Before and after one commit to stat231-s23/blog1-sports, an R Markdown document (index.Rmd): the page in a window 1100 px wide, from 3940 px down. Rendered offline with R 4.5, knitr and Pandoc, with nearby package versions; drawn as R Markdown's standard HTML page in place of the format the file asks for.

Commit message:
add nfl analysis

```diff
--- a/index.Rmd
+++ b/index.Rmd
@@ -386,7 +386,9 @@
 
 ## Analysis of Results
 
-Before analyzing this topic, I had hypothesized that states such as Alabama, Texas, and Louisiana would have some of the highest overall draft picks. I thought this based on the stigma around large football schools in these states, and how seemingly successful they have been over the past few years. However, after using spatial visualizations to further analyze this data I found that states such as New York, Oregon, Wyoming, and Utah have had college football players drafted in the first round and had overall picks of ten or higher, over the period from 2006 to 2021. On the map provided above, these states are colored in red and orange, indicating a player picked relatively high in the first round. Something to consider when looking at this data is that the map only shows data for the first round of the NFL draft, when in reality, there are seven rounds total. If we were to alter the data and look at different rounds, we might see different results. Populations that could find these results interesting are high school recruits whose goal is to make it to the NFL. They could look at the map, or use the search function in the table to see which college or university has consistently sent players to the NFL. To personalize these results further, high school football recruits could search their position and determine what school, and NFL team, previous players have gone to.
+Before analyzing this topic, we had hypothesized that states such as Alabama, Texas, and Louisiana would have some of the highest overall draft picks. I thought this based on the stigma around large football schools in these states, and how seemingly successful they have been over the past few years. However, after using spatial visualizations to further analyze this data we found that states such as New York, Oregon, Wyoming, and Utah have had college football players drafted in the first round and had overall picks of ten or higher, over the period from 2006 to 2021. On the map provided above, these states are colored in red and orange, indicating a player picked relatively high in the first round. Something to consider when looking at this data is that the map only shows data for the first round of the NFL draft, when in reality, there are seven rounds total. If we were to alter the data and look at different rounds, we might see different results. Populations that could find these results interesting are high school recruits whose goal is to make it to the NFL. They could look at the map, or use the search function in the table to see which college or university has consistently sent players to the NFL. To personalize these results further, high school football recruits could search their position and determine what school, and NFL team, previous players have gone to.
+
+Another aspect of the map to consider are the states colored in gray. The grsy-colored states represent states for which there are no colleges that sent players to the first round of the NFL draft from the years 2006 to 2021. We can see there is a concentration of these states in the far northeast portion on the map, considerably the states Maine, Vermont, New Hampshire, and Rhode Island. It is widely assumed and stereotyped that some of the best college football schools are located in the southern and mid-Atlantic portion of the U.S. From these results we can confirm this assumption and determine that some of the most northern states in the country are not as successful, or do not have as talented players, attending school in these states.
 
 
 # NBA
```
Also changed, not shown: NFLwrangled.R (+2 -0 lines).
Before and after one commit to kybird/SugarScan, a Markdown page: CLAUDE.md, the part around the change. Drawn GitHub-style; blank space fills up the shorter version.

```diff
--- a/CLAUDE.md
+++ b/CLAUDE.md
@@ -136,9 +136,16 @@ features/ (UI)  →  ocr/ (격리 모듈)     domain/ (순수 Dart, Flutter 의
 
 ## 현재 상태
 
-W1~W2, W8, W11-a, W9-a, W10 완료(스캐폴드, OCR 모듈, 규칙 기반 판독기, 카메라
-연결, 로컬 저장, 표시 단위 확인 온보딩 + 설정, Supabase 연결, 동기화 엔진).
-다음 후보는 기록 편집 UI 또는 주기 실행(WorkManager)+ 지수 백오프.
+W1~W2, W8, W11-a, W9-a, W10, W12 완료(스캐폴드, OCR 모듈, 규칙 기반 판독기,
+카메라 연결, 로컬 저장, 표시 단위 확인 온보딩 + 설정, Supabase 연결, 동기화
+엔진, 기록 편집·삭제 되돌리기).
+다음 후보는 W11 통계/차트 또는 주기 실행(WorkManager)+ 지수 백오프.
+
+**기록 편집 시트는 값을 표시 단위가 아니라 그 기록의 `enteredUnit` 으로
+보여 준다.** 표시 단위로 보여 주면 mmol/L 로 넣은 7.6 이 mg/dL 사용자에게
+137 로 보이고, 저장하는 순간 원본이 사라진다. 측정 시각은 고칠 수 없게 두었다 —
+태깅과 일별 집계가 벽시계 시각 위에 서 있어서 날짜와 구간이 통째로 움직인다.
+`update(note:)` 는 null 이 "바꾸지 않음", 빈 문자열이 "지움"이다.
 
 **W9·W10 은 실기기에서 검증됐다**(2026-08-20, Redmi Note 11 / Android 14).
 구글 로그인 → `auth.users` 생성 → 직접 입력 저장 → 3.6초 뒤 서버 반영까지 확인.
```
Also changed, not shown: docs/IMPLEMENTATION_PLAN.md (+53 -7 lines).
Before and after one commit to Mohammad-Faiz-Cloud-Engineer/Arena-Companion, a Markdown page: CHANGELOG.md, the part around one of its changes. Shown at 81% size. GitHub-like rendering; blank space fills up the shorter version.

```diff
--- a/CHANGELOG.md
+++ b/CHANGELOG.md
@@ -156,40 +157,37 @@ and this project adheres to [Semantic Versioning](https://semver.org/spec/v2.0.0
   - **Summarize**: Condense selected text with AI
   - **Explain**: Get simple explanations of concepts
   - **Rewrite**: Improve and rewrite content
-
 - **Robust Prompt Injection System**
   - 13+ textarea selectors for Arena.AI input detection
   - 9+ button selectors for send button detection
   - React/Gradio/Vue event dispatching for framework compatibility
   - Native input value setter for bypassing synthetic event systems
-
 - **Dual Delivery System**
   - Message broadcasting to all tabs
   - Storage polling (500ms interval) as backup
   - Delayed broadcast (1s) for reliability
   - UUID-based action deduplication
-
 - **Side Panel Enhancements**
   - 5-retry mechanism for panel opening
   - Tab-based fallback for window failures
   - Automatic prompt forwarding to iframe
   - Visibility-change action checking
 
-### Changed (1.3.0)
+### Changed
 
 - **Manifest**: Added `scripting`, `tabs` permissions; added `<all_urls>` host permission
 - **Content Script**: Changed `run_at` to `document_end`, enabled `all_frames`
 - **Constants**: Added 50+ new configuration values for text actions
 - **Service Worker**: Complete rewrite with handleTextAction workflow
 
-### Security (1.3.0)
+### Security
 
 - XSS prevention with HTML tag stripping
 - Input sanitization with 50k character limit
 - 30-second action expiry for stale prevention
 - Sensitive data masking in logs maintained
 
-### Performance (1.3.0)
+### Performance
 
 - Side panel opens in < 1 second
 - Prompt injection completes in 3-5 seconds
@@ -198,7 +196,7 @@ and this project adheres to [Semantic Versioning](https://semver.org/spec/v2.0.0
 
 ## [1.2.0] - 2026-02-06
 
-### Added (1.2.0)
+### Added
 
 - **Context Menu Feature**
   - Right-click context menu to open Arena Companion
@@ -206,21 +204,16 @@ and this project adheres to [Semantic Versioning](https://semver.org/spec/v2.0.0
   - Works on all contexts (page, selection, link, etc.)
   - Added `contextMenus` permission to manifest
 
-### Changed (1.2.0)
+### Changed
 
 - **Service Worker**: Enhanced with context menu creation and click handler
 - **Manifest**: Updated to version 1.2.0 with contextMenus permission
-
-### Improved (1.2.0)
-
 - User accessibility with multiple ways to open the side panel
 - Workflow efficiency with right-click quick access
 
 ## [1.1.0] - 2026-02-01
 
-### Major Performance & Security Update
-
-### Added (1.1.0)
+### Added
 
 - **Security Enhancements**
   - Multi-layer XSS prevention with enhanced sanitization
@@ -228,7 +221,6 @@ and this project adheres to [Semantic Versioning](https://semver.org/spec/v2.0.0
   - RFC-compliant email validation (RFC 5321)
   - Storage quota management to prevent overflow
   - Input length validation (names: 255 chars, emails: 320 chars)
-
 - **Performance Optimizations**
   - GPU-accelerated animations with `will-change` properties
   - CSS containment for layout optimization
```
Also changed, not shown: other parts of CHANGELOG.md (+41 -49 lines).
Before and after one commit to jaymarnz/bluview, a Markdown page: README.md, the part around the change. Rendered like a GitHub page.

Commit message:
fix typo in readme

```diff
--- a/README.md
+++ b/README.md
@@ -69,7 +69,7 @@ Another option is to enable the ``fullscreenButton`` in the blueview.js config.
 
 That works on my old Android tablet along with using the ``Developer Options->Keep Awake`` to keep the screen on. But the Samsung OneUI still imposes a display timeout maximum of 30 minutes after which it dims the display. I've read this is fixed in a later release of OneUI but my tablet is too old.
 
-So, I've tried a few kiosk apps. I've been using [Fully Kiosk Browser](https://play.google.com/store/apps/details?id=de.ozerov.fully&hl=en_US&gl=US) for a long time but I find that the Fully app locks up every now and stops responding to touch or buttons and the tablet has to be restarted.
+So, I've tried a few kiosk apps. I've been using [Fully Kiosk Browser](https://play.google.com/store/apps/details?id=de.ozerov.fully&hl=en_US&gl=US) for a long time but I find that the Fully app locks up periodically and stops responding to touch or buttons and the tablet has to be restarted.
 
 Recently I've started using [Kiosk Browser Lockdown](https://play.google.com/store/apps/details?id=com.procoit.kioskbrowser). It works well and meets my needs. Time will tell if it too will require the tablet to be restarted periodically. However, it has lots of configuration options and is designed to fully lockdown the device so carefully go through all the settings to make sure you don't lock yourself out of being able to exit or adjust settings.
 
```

++++++++

What you need to do: Go through the data above line by line, count those that contain the string "page", and reply with the count only.

Response: 5